Putting Indian insurers and reinsurers in a major dilemma, New Delhi today declined to spell out its stance on a possible funding of a project linked to Beijing's ambitious USD 4 trillion One Belt One Road (OBOR) initiative by the Asian Infrastructure Investment Bank (AIIB).

"These things (loan proposals) are discussed at the board level and the final decision is taken keeping all interests and viewpoints in mind. We don't make our stand outside the boardroom," said interim Finance Minister Piyush Goyal who was in Mumbai on Sunday to attend the third Annual Meeting of the Asian Infrastructure Investment Bank (AIIB).  


The minister was replying to a specific question on the government stance if a proposal for funding to a project linked to the OBOR initiative comes up before the AIIB.


“Though projects related to the OBOR provides a huge ibusiness opportunity for us, we don't konw as yet, whether we can participate in these projects, as Indian government is not participating in the plans to develop mega infrastructure projects around the globe. We would wait a till further clarity emerges to take any decision ,'' said a state owned GIC Re official.


Though Indian insurers and reinsurers will not participate directly in insuring the projects, sometimes, they have to participate in the retrcession programme– insuring a reinsurer- of global insurers and reinsurers who would provide coverage to the OBOR projects.    


So far, no project lending proposal linked to the OBOR has come up for funding before the AIIB, where China is the biggest owner with 31 per cent stake, economic affairs secretary SC Garg added.


India, the second largest shareholder of AIIB with an 8 per cent stake, has been opposed to the OBOR, which is building transcontinental roads, railways and ports.

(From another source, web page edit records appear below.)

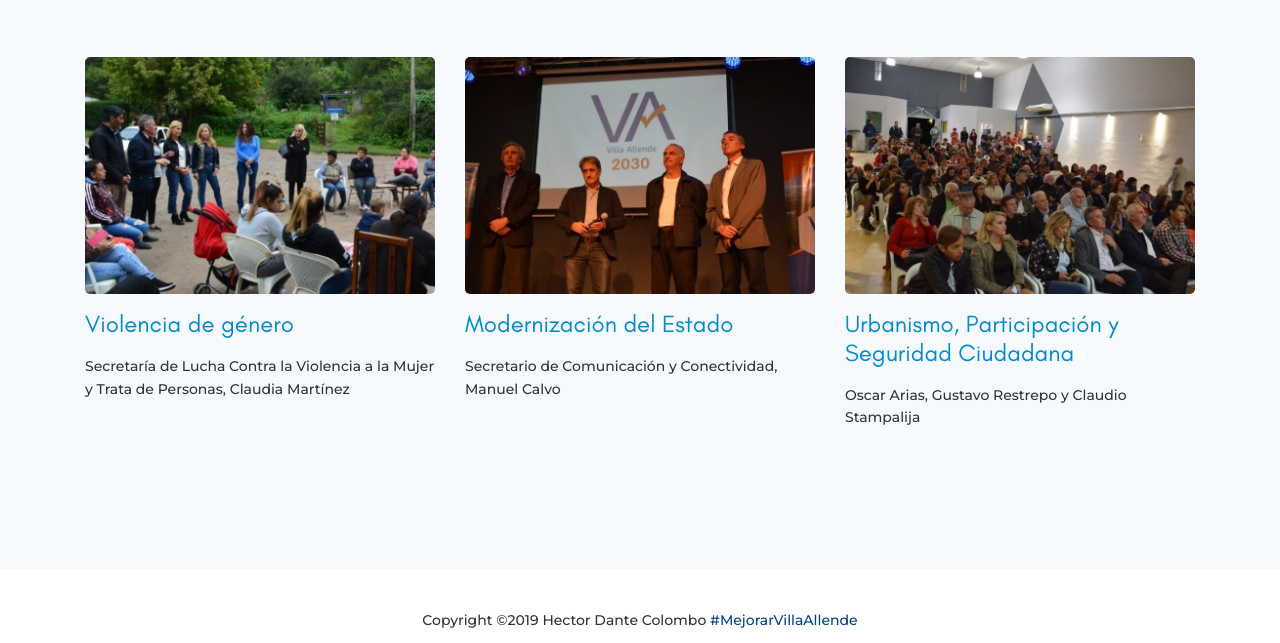
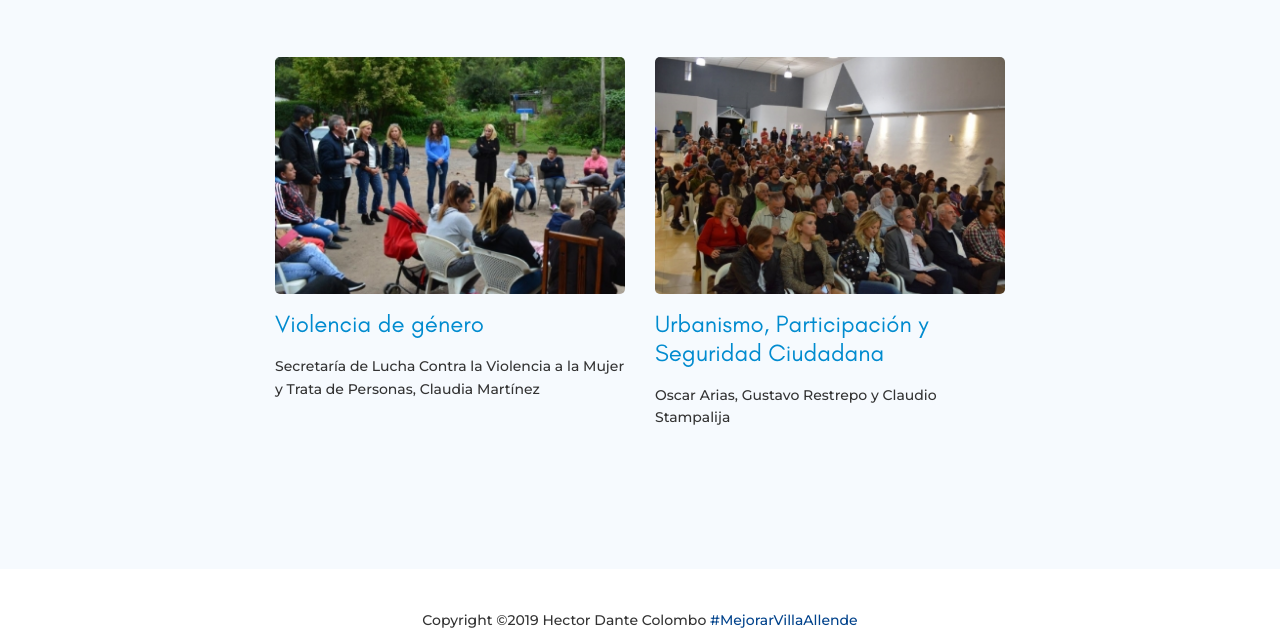
Before and after one commit to chimpadigital/landing-hector, a plain HTML site: page index.html in a window 1280 px wide. Shown: the part 2295-2938 px from the top of the page. Drawn offline with nearby package versions, Linux system fonts and the light colour scheme; some packages are replaced by stand-ins of ours.

Commit message:
Borro conferencia

```diff
--- a/index.html
+++ b/index.html
@@ -146,24 +146,26 @@
 						</div>
 					</div>
 					<div class="row">
+						<div class="col-lg-2"></div>
 						<div class="col-lg-4 single-blog mb-4">
 							<img class="img-fluid" src="img/violencia1.jpg" alt="">
 
 							<h3 class="mt-3 mb-3">Violencia de género</h3>
 							<p>Secretaría de Lucha Contra la Violencia a la Mujer y Trata de Personas, Claudia Martínez</p>
 						</div>
-						<div class="col-lg-4 single-blog mb-4">
+						<!-- <div class="col-lg-4 single-blog mb-4">
 							<img class="img-fluid" src="img/futuro1.jpg" alt="">
 
 							<h3 class="mt-3 mb-3">Modernización del Estado</h3>
 							<p>Secretario de Comunicación y Conectividad, Manuel Calvo</p>
-						</div>
+						</div> -->
 						<div class="col-lg-4 single-blog mb-4">
 							<img class="img-fluid" src="img/futuro2.jpg" alt="">
 
 							<h3 class="mt-3 mb-3">Urbanismo, Participación y Seguridad Ciudadana</h3>
 							<p>Oscar Arias, Gustavo Restrepo y Claudio Stampalija</p>
 						</div>
+						<div class="col-lg-2"></div>
 					</div>
 				</div>
 			</section>
```
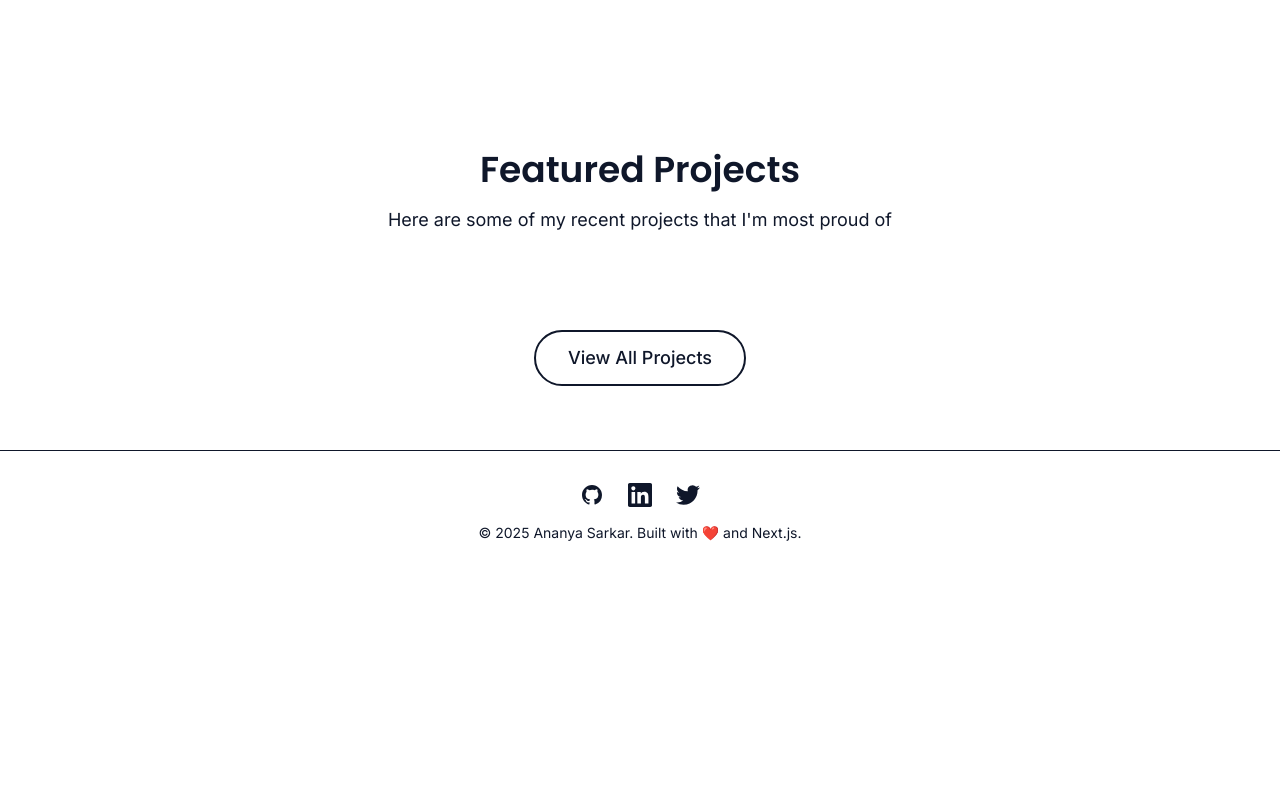
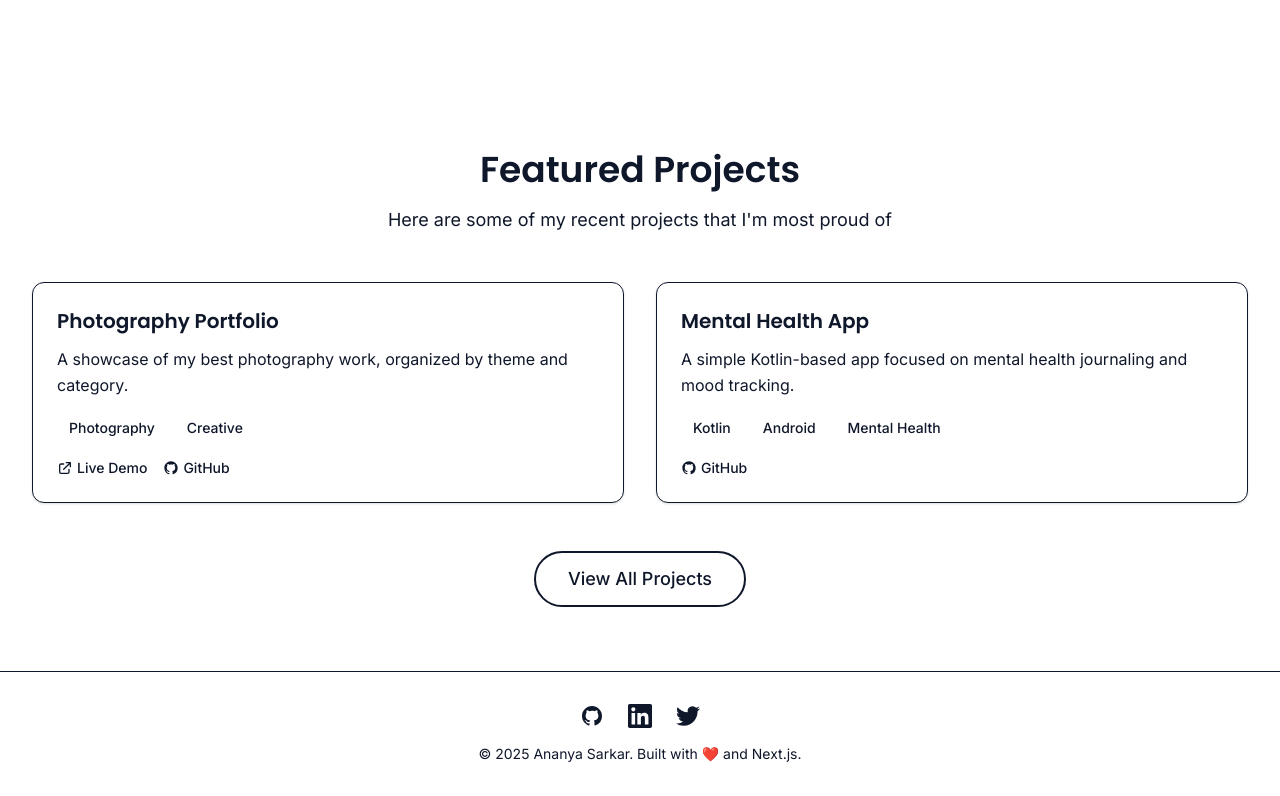
Before and after one commit to ananyasarkar7/ananya-portfolio, a Next.js app: page / in a window 1280 px wide. Shown: the part 981-1777 px from the top of the page. Before the commit the page ends 1556 px from the top, so only its background shows below. Built offline with nearby package versions, Linux system fonts and the light colour scheme.

Commit message:
Update skill

```diff
--- a/portfolio.config.js
+++ b/portfolio.config.js
@@ -32,6 +32,21 @@ const portfolioConfig = {
   // Add up to 3-4 of her best projects.
   projects: [
 
+  {
+    title: "Photography Portfolio",
+    description: "A showcase of my best photography work, organized by theme and category.",
+    tags: ["Photography", "Creative"],
+    link: "https://your-portfolio-link.com",
+    github: null, // if no repo
+  },
+  {
+    title: "Mental Health App",
+    description: "A simple Kotlin-based app focused on mental health journaling and mood tracking.",
+    tags: ["Kotlin", "Android", "Mental Health"],
+    link: null,
+    github: "https://github.com/your-username/mental-health-app",
+  }
+
   ],
 
   // === Website Configuration ===
```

Government is specifically concerned about the USD 57 billion China-Pakistan Economic Corridor (CPEC) that passes through the Pakistan-Occupied-Kashmir and is fully funded by Beijing under the OBOR.


Reminding that the AIIB has 86 member-countries, Garg said no one should feel that the bank "belongs to a particular country" and pointed out that there have not been any OBOR- linked projects that have come up for lending at the multilateral body.


"In a way, it might be as Chinese as the World Bank is American. We've not seen any OBOR project specifically funded by AIIB," Garg said, but adding quickly that New Delhi has an issue with the OBOR.


"The AIIB is a multilateral development bank. It is as much an Indian bank as it is a Chinese or British bank," AIIB vice-president and corporate secretary Danny Alexander told reporters.


He further said no project will be financed unless it meets the laid-down principles, which are created by all AIIB member-countries and the approval of the board is necessary for any funding.


When asked specifically if the AIIB is sympathetic to Indian concerns over the CPEC, he said, "our bank is apolitical. We don't comment on the internal affairs of any member-country, be it India or anybody else. What drives our investments is projects, and not politics." 


One Belt, One Road (OBOR) is a USD 4 trillion Chinese initiative aimed at developing integrated trade corridors across Asia, Europe, Africa and the Middle East. The initiative will see China expand domestic and overseas investment in transport, as well as the associated energy, power and industrial infrastructure required to strengthen trade links.